The church had always made available to ministers an independent Christian  Counselling service should they feel they needed to talk to someone outside of the church.   There was no known precedent for marriage separation due to domestic violence but I knew that at some point the church leadership would strongly recommend counselling.   Despite my own personal reservations, I contacted the Churches’ Ministerial Counselling Service and arranged some sessions.

I was very apprehensive about doing this but agreed to persevere with an open mind.   I arrived at the venue for my first appointment not really wanting to be there.  I knocked on the door and there was no answer.  I telephoned the number I had been given.  No one answered and my call got diverted to a messaging machine.  I waited for quarter of an hour and tried knocking at the door again.  I hadn’t seen anyone arrive there and still there was no reply.  Hardly the best start considering my reluctance.   I could have used this as an excuse not to continue saying that I’d given it a go but had been let down by the counsellor not turning up on schedule.   The counsellor later contacted me to explain that she had been travelling in a rural area prior to our appointment and her car had broken down.  Not anticipating being delayed, she had no method of communicating with me to cancel the session.   

I agreed to re-schedule counselling and recall being asked at the first session why I was there.  I said that I was there to ‘tick a box’ as something that the church would say needed to be done.  Having said that, I was prepared to talk openly and see where it led. 

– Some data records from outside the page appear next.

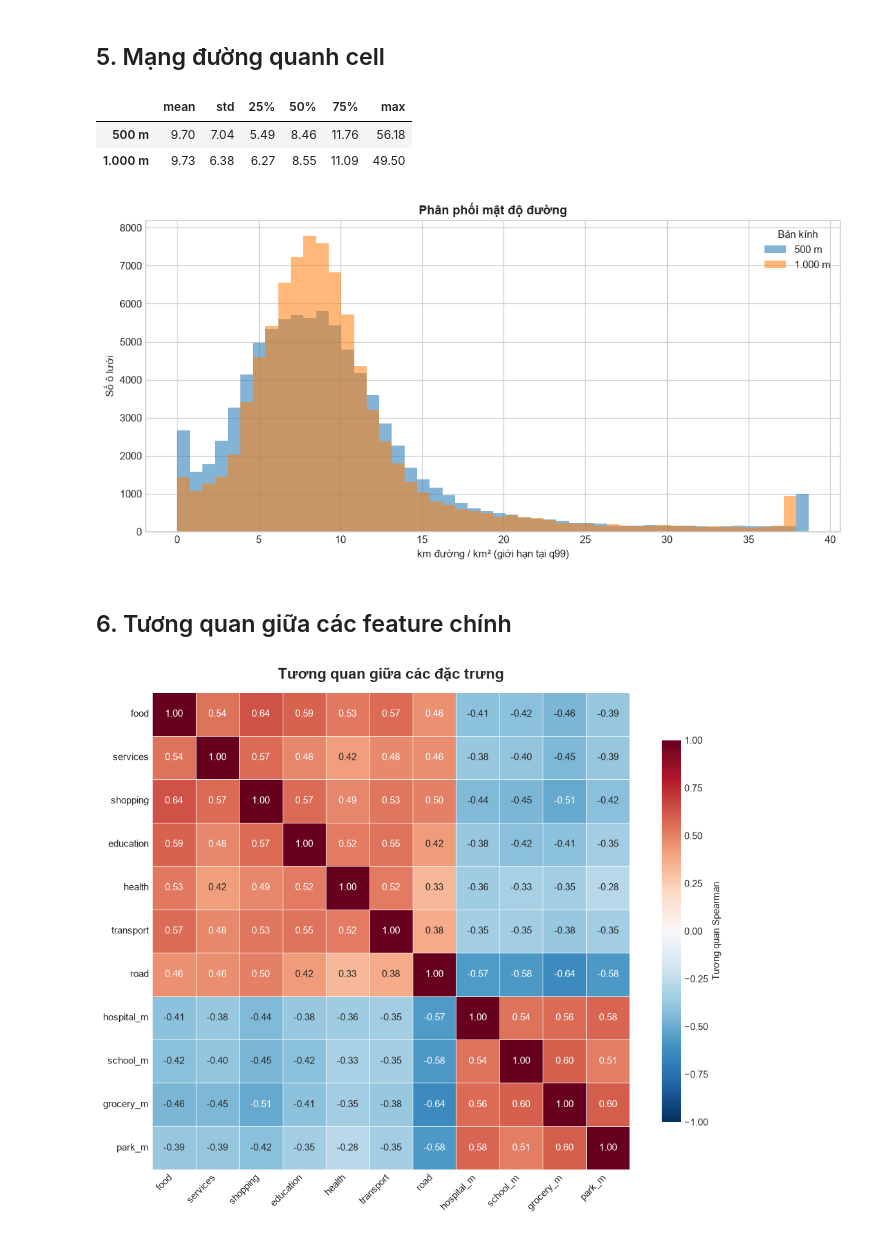
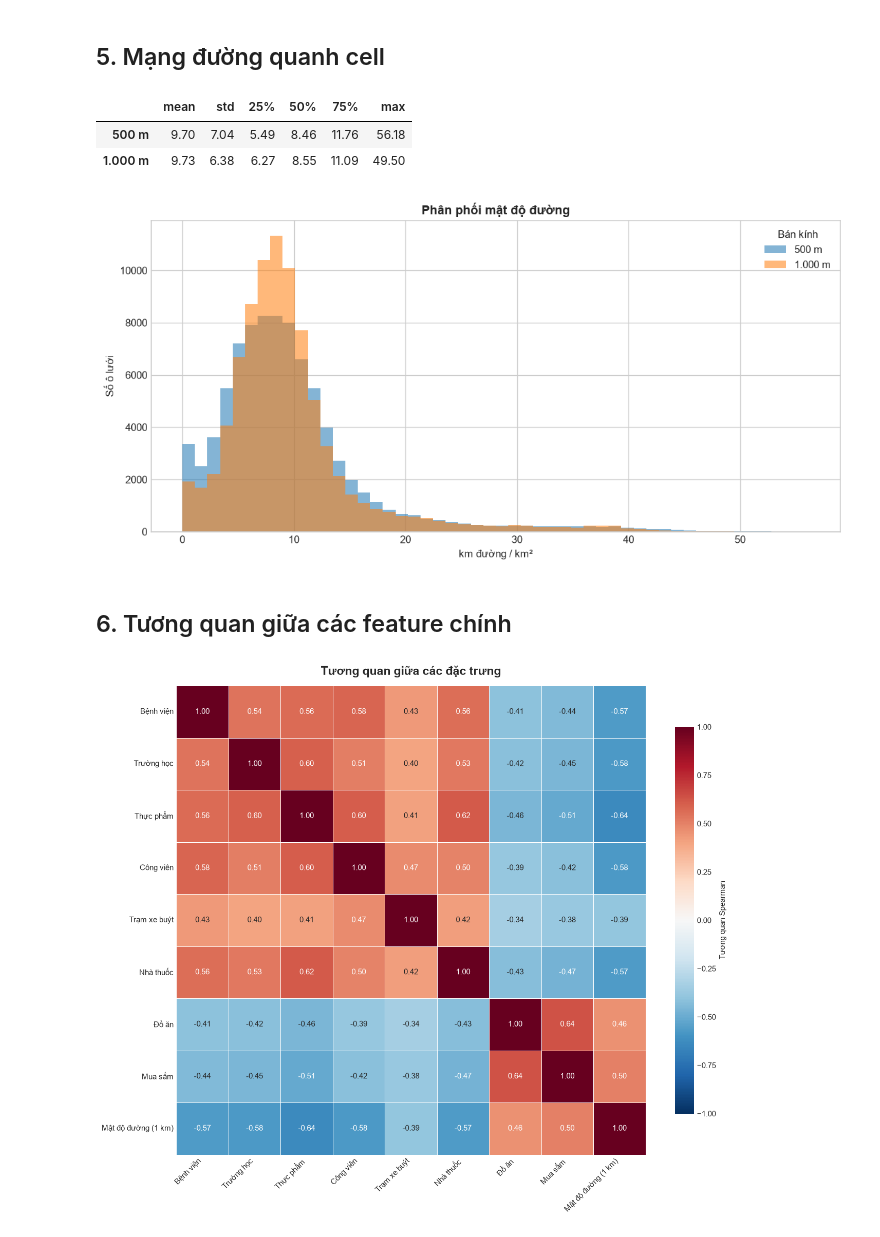
Before and after one commit to hihihah71/ADY201_FA26, a Jupyter notebook: notebook/Thanh.ipynb, the cells around one changed output. Saved outputs shown, nothing was run; the diff lists cells and outputs as text; code cells hidden in the pictures.

```diff
--- a/notebook/Thanh.ipynb
+++ b/notebook/Thanh.ipynb
@@ -225,13 +224,10 @@ for label, column in road_columns.items():
 summary = roads.describe().T
 display(summary[["mean", "std", "25%", "50%", "75%", "max"]].round(2))
 
-q99 = roads.quantile(0.99)
-roads_plot = roads.clip(upper=q99, axis="columns")
-
-ax = roads_plot.plot.hist(bins=50, alpha=0.55, figsize=(10, 5))
+ax = roads.plot.hist(bins=50, alpha=0.55, figsize=(10, 5))
 ax.set(
     title="Phân phối mật độ đường",
-    xlabel="km đường / km² (giới hạn tại q99)",
+    xlabel="km đường / km²",
     ylabel="Số ô lưới",
 )
 ax.legend(title="Bán kính")
@@ -241,34 +237,40 @@ plt.show()
 |  | mean | std | 25% | 50% | 75% | max |
 | 500 m | 9.70 | 7.04 | 5.49 | 8.46 | 11.76 | 56.18 |
 | 1.000 m | 9.73 | 6.38 | 6.27 | 8.55 | 11.09 | 49.50 |
-[figure, old version]
+[figure, new version]
 # %% [markdown]
 ## 6. Tương quan giữa các feature chính
 # %%
+correlation_features = nearest_km.copy()
+correlation_features["Đồ ăn"] = features["food_and_drink_count_200m"]
+correlation_features["Mua sắm"] = features["shopping_count_200m"]
+correlation_features["Mật độ đường (1 km)"] = features["road_density_1000m_km_per_km2"]
 
-plt.figure(figsize=(10, 8))
+corr = correlation_features.corr(method="spearman")
+short_labels = corr.columns.tolist()
+plt.figure(figsize=(12, 10))
 
 ax = sns.heatmap(
     corr,
     annot=True,
     fmt=".2f",
     cmap="RdBu_r",
     vmin=-1,
     vmax=1,
     square=True,
     linewidths=0.5,
     linecolor="white",
     xticklabels=short_labels,
     yticklabels=short_labels,
     cbar_kws={"label": "Tương quan Spearman", "shrink": 0.8},
 )
 
 ax.set_title("Tương quan giữa các đặc trưng", fontsize=15, fontweight="bold", pad=14)
 plt.xticks(rotation=45, ha="right")
 plt.yticks(rotation=0)
 plt.tight_layout()
 plt.show()
 # %% [output]
-[figure, old version]
+[figure, new version]
 # %% [markdown]
 ## 7. Phân bố không gian ở trung tâm Hà Nội
```
Also changed, not shown: parts of 6 cells of this notebook, 1 other file.
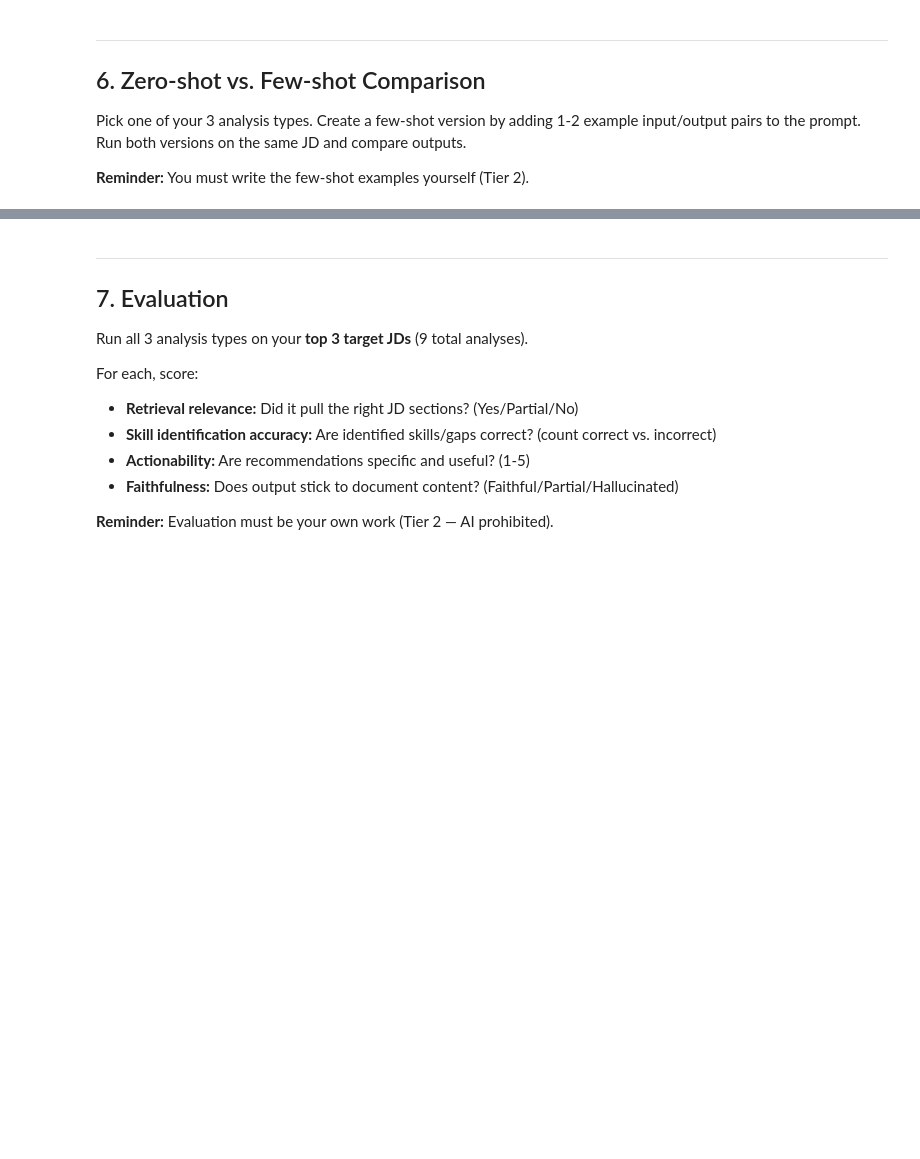
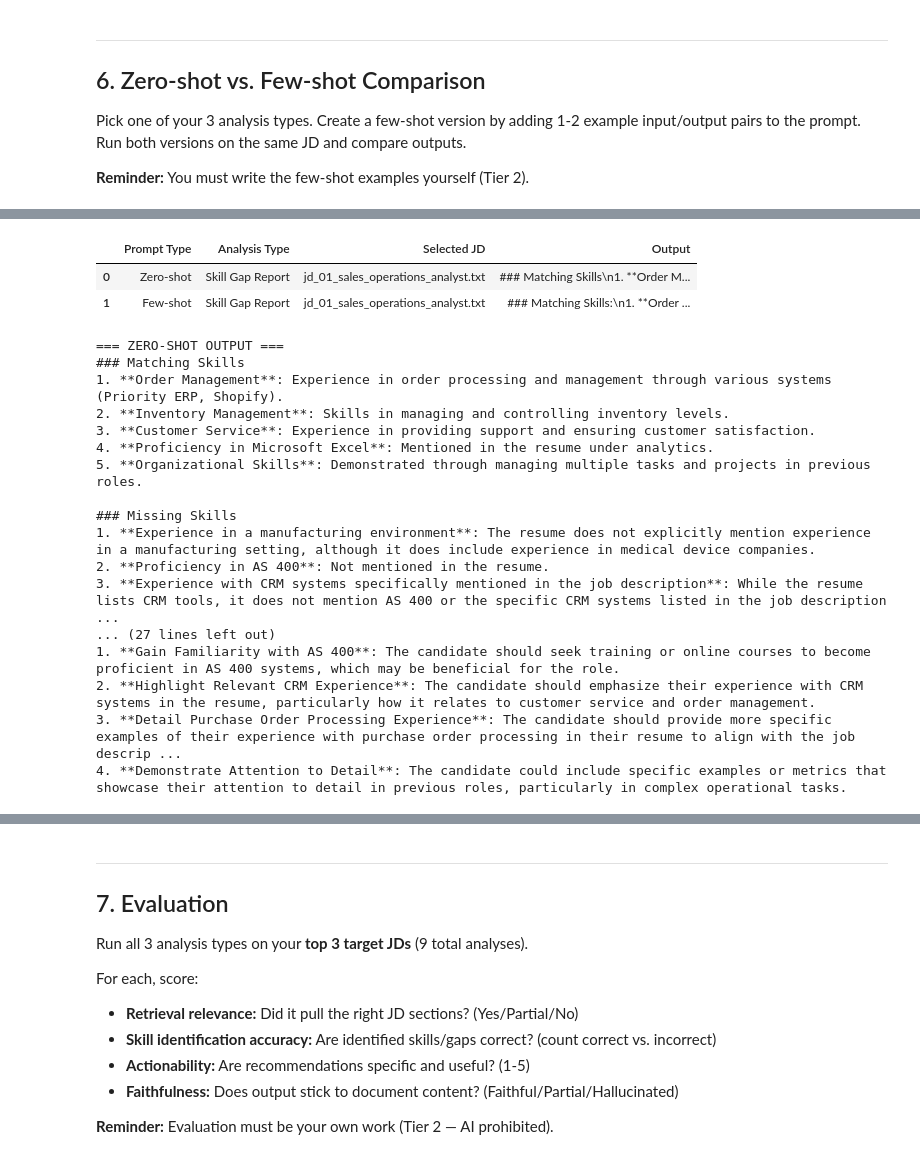
Before and after one commit to acostabrandon/assignment-5, a Jupyter notebook: notebooks/rag_pipeline.ipynb, the cells around one changed output, grey strips where cells are left out. Drawn from its saved outputs; the diff is of its cells as text; code cells hidden in the pictures; blank space fills up the shorter version.

```diff
--- a/notebooks/rag_pipeline.ipynb
+++ b/notebooks/rag_pipeline.ipynb
@@ -748,5 +836,50 @@ Pick one of your 3 analysis types. Create a few-shot version by adding 1-2 examp
 # %%
 # ── Run both on the same JD, display side by side ──
+
+# Re-run zero-shot skill gap result on the same JD/resume context
+zero_shot_skill_gap_result = skill_gap_chain.invoke({
+    "job_description": skill_gap_jd_context,
+    "resume": skill_gap_resume_context
+})
+
+# Store comparison in a dataframe for side-by-side review
+zero_vs_few_shot_comparison = pd.DataFrame({
+    "Prompt Type": ["Zero-shot", "Few-shot"],
+    "Analysis Type": ["Skill Gap Report", "Skill Gap Report"],
+    "Selected JD": [selected_jd_filename, selected_jd_filename],
+    "Output": [zero_shot_skill_gap_result, few_shot_skill_gap_result]
+})
+
+display(zero_vs_few_shot_comparison)
+
+print("=== ZERO-SHOT OUTPUT ===")
+print(zero_shot_skill_gap_result)
+
+print("\n" + "=" * 100 + "\n")
+
+print("=== FEW-SHOT OUTPUT ===")
+print(few_shot_skill_gap_result)
+# %% [output]
+|  | Prompt Type | Analysis Type | Selected JD | Output |
+| 0 | Zero-shot | Skill Gap Report | jd_01_sales_operations_analyst.txt | ### Matching Skills\n1. **Order M... |
+| 1 | Few-shot | Skill Gap Report | jd_01_sales_operations_analyst.txt | ### Matching Skills:\n1. **Order ... |
+=== ZERO-SHOT OUTPUT ===
+### Matching Skills
+1. **Order Management**: Experience in order processing and management through various systems (Priority ERP, Shopify).
+2. **Inventory Management**: Skills in managing and controlling inventory levels.
+3. **Customer Service**: Experience in providing support and ensuring customer satisfaction.
+4. **Proficiency in Microsoft Excel**: Mentioned in the resume under analytics.
+5. **Organizational Skills**: Demonstrated through managing multiple tasks and projects in previous roles.
+
+### Missing Skills
+1. **Experience in a manufacturing environment**: The resume does not explicitly mention experience in a manufacturing setting, although it does include experience in medical device companies.
+2. **Proficiency in AS 400**: Not mentioned in the resume.
+3. **Experience with CRM systems specifically mentioned in the job description**: While the resume lists CRM tools, it does not mention AS 400 or the specific CRM systems listed in the job description ...
+... (27 lines left out)
+1. **Gain Familiarity with AS 400**: The candidate should seek training or online courses to become proficient in AS 400 systems, which may be beneficial for the role.
+2. **Highlight Relevant CRM Experience**: The candidate should emphasize their experience with CRM systems in the resume, particularly how it relates to customer service and order management.
+3. **Detail Purchase Order Processing Experience**: The candidate should provide more specific examples of their experience with purchase order processing in their resume to align with the job descrip ...
+4. **Demonstrate Attention to Detail**: The candidate could include specific examples or metrics that showcase their attention to detail in previous roles, particularly in complex operational tasks.
 # %% [markdown]
 ### Zero-shot vs. Few-shot Analysis
 
```
Also changed, not shown: parts of 12 cells of this notebook, 3 other files.
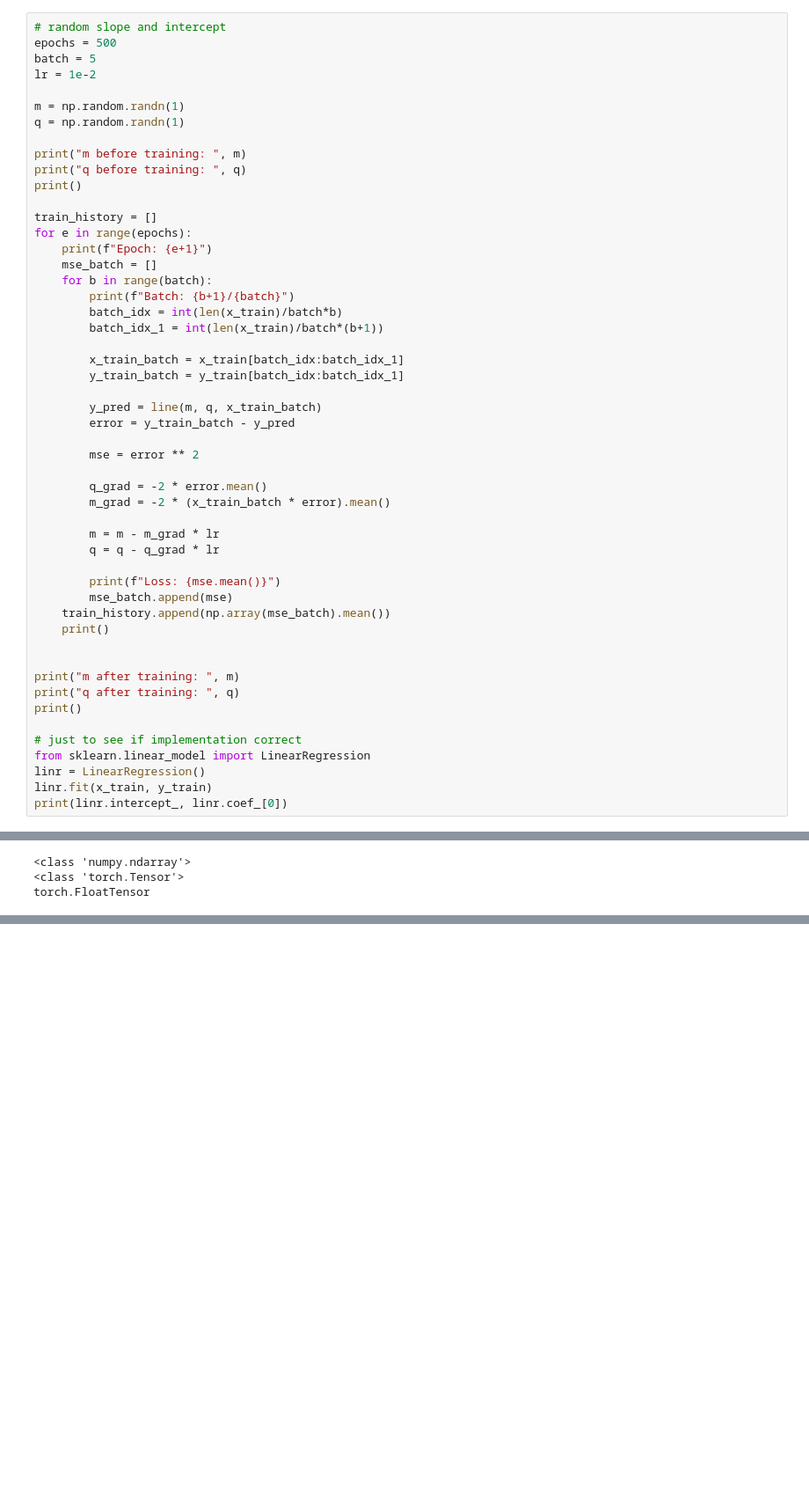
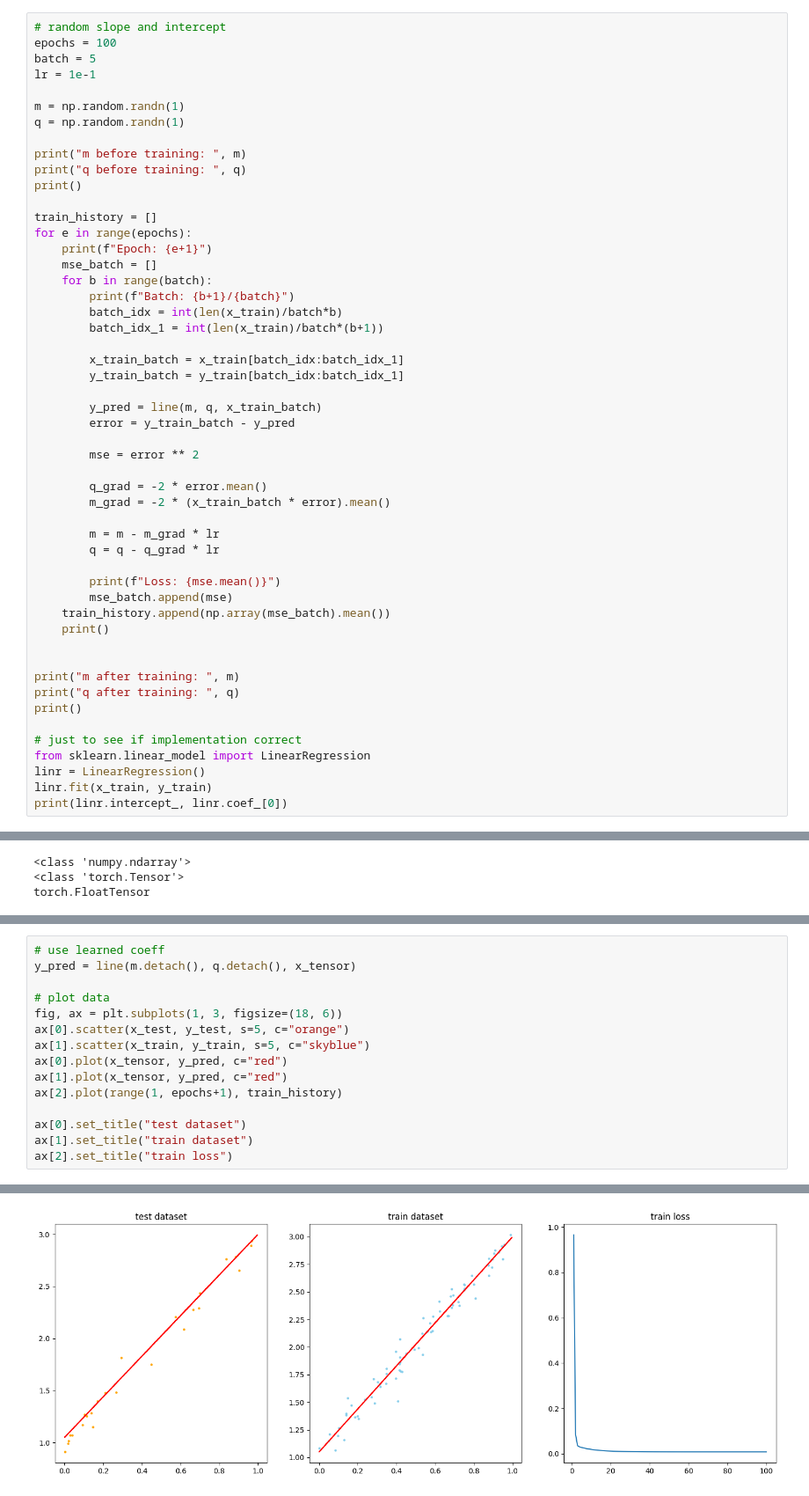
Before and after one commit to budermike/neural-ode-galaxy-gen, a Jupyter notebook: 01_foundations/pytorch_introduction.ipynb, the cells around one changed output, grey strips where cells are left out. Shown at 88% size. Cells and saved outputs as stored; diff of their text form; blank space fills up the shorter version.

```diff
--- a/01_foundations/pytorch_introduction.ipynb
+++ b/01_foundations/pytorch_introduction.ipynb
@@ -38,9 +38,9 @@ Text(0.5, 1.0, 'train dataset')
 [figure]
 # %%
 # random slope and intercept
-epochs = 500
+epochs = 100
 batch = 5
-lr = 1e-2
+lr = 1e-1
 
 m = np.random.randn(1)
 q = np.random.randn(1)
@@ -211,0 +236,16 @@ TypeError: unsupported operand type(s) for *: 'float' and 'NoneType'
+# %%
+# use learned coeff
+y_pred = line(m.detach(), q.detach(), x_tensor)
+
+# plot data
+fig, ax = plt.subplots(1, 3, figsize=(18, 6))
+ax[0].scatter(x_test, y_test, s=5, c="orange")
+ax[1].scatter(x_train, y_train, s=5, c="skyblue")
+ax[0].plot(x_tensor, y_pred, c="red")
+ax[1].plot(x_tensor, y_pred, c="red")
+ax[2].plot(range(1, epochs+1), train_history)
+
+ax[0].set_title("test dataset")
+ax[1].set_title("train dataset")
+ax[2].set_title("train loss")
+# %% [output]
@@ -211,0 +253 @@ TypeError: unsupported operand type(s) for *: 'float' and 'NoneType'
+[figure, added]
```
Also changed, not shown: parts of 31 cells of this notebook.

As the weeks unfolded, the counsellor was horrified at the revelations which I’ve written about in this blog.  She was equally amazed at the emotional detachment in which I shared and wondered how I was functioning ‘normally’ having gone through such experiences.   What I found most useful was being guided into realising that some coping strategies I’d learnt in childhood came to the forefront in the way I tried to cope with Sandra.  

Basically, I leant as a child that most scenarios were imperfect and some brought hardship.  There was no point or advantage in using those adversities as a reason for not moving forward in life.  I would banish the memory or block it out, draw a line under the anguish and lock the box, hoping never to revisit the torment.   That worked for the little boy who was always moving house, changing school and looked on as peculiar by his new peers because he spoke with a strange accent.   It also worked up to a point with Sandra.

There’s one more thing I would like to share about my counselling.   My counsellor was extremely concerned for the safety and well-being of my children and felt she needed to raise professional concern.  I did express that Sandra had not shown any physical aggressiveness towards the children, although she had been verbally aggressive towards them.  My counsellor’s fear was that as I was no longer in the house to absorb Sandra’s anger, it could manifest itself against the children.  With my permission, the counsellor wrote to the church authorities expressing her alarm over the danger the children could be placed in.  

It is my feeling that the church leadership was quite dismissive of this letter as they were of the whole subject of Domestic Violence.


  1. I am crying because my life sounds alittle like yours. I too have dealt with the violence of my spouse but due to the coping skills i learned as a child, I have tolerated it. Sometimes I am so angry but can not say anything because it escalates the situation so I have to cut myself just to divert the hurt and pain.

    I feel like I am walking on egg-shells everyday and my children have seen bad things that I never saw as a child. I keep trying to deal with this and saying that in 8 years when my youngest graduates I can leave and be free!!

  2. Please DONT bottle this up. Please seek help and try and talk to someone. My email is